Search the data for "radius" and copy every matching line.

=== DATA EXTRACT ===

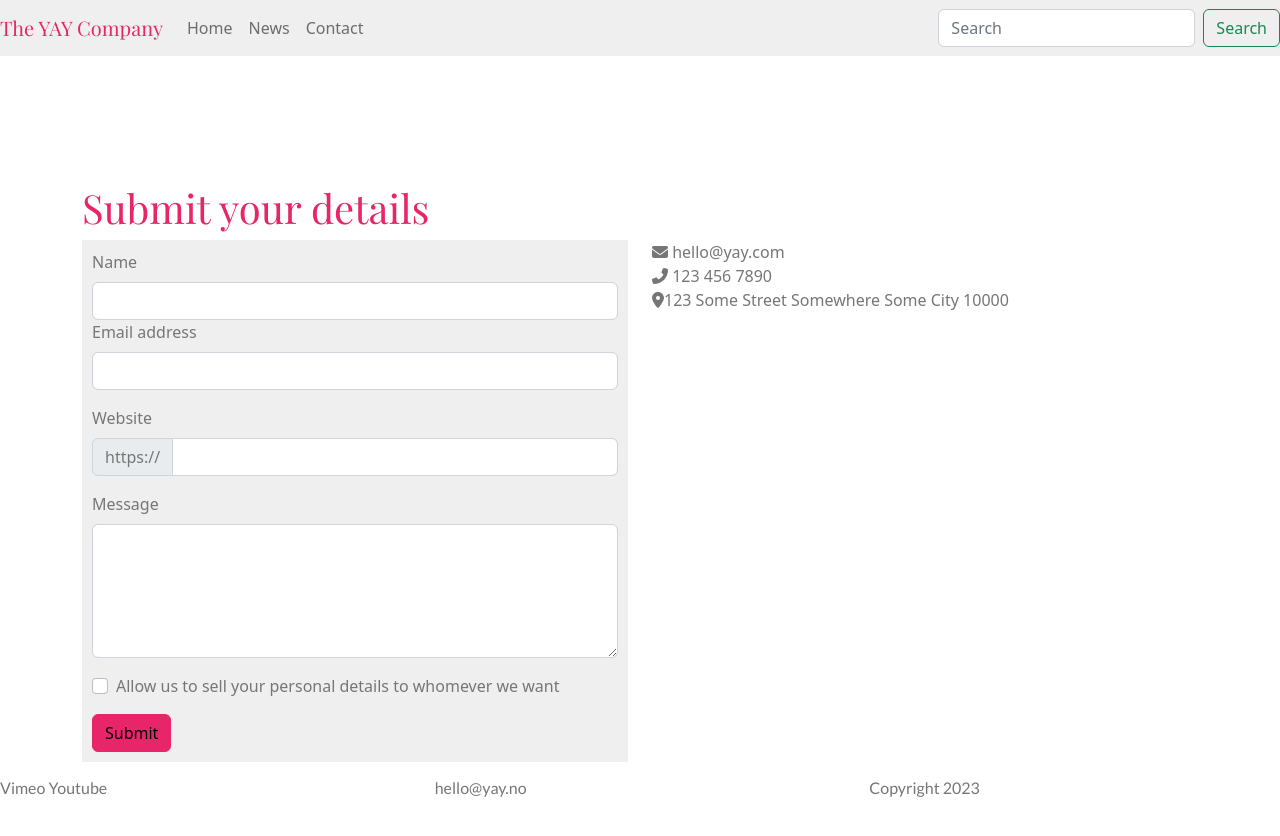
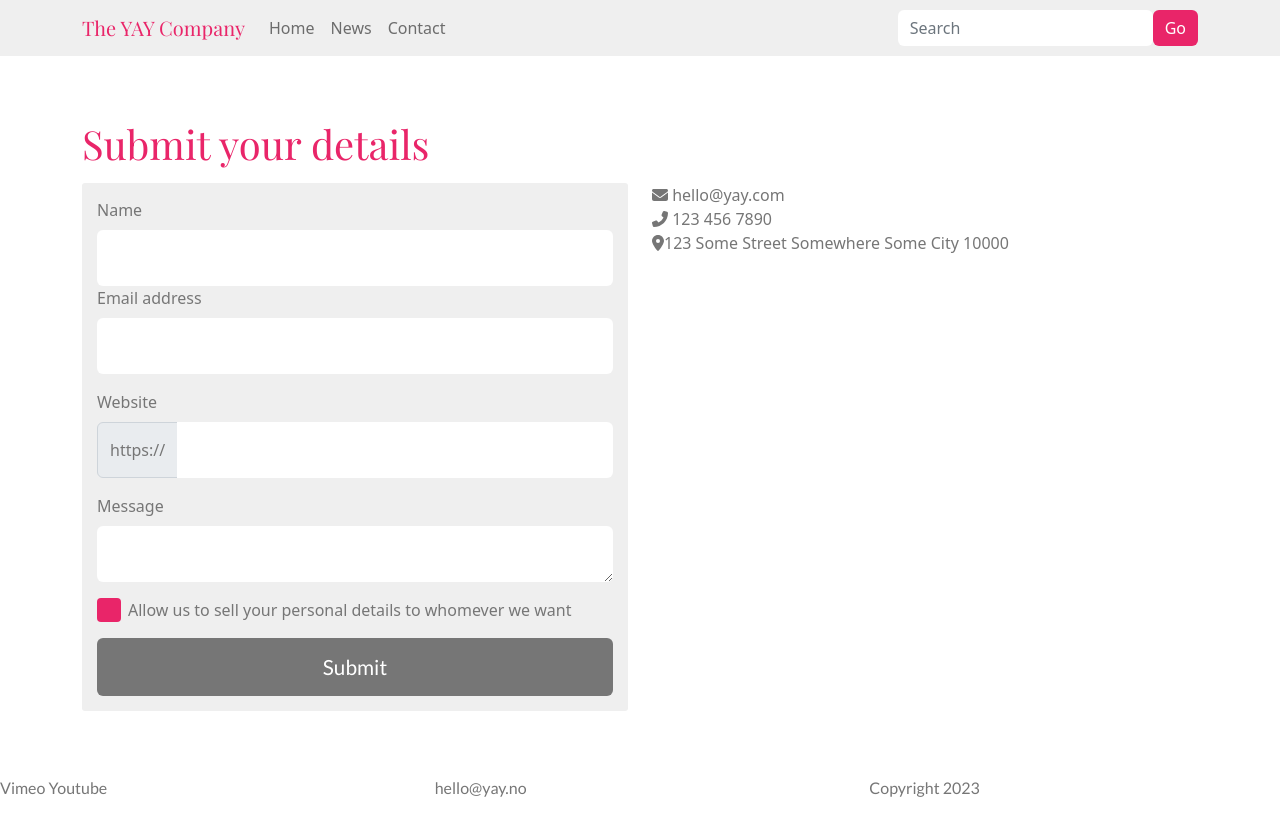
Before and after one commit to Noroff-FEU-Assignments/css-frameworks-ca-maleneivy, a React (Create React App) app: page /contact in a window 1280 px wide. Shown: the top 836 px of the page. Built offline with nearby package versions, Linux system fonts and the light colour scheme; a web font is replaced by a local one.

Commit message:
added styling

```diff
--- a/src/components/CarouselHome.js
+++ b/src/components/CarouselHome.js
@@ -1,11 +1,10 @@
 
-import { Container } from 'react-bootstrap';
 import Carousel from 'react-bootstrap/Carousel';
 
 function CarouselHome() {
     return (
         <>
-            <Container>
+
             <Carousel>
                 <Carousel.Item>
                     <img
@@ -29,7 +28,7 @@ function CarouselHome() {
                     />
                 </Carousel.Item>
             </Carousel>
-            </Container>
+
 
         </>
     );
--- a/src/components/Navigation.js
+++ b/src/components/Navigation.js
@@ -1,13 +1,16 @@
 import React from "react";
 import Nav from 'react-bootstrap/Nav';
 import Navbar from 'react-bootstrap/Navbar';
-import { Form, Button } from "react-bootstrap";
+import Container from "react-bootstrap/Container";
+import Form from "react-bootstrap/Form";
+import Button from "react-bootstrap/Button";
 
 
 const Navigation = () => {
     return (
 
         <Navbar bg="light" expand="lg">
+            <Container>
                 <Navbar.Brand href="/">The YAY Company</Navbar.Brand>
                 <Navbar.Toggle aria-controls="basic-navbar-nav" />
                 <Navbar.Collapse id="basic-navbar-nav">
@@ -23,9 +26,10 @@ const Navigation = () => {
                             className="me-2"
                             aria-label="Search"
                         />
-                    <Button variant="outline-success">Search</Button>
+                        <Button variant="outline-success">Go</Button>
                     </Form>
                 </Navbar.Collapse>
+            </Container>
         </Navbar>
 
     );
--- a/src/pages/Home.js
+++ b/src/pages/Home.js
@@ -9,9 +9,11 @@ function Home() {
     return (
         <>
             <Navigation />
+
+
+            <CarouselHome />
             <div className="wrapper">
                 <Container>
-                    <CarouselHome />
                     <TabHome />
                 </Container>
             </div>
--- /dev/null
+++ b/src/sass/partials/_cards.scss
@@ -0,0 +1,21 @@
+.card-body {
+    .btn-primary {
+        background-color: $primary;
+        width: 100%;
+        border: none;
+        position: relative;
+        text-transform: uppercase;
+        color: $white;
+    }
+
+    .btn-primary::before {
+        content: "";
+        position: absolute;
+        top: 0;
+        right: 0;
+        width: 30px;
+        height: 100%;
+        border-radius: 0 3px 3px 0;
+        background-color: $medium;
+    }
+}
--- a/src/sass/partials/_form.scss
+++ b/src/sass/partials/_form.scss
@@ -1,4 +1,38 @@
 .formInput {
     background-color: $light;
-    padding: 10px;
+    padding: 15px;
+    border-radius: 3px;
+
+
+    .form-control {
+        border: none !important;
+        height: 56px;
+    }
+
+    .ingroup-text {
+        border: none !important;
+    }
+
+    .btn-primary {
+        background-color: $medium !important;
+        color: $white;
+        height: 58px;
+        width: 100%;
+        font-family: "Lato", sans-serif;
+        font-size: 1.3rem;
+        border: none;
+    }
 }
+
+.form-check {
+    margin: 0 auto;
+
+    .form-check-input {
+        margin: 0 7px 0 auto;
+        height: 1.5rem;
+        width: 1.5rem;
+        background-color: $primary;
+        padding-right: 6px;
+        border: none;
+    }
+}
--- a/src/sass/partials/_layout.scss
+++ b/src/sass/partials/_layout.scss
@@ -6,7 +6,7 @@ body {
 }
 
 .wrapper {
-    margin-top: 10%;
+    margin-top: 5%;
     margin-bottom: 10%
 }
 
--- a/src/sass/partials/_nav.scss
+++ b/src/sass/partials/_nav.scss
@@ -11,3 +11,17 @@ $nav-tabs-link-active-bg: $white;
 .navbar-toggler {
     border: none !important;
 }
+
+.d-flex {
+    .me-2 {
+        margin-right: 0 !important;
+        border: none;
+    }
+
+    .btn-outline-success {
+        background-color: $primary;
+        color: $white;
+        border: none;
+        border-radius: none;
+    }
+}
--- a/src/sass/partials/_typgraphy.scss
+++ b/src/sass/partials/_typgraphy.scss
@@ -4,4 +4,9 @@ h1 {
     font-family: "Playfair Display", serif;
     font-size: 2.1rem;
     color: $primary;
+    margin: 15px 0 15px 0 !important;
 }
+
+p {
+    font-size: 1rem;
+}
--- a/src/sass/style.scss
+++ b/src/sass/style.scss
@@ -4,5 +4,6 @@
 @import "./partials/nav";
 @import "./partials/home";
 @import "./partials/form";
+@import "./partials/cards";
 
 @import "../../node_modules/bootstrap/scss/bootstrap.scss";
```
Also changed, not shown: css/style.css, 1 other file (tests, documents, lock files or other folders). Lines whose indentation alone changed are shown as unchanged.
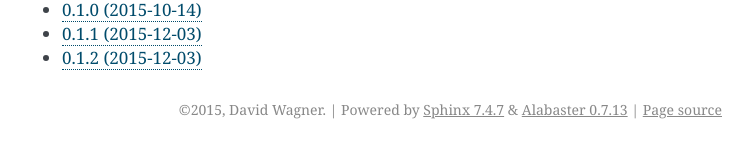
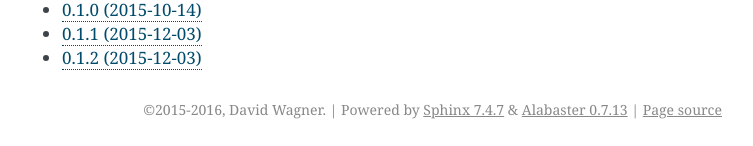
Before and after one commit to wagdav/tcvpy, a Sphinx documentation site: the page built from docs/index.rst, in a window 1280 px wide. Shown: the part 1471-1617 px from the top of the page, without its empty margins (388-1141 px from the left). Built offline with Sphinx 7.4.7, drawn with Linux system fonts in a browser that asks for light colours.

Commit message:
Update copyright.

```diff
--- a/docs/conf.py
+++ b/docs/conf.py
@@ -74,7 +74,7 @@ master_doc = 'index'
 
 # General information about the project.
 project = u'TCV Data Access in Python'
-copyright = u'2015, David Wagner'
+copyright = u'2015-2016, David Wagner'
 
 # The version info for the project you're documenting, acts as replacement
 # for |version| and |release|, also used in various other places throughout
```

===

- _RESPONSE TO THIS EXERCISE_:
+        border-radius: 0 3px 3px 0;
+    border-radius: 3px;
+        border-radius: none;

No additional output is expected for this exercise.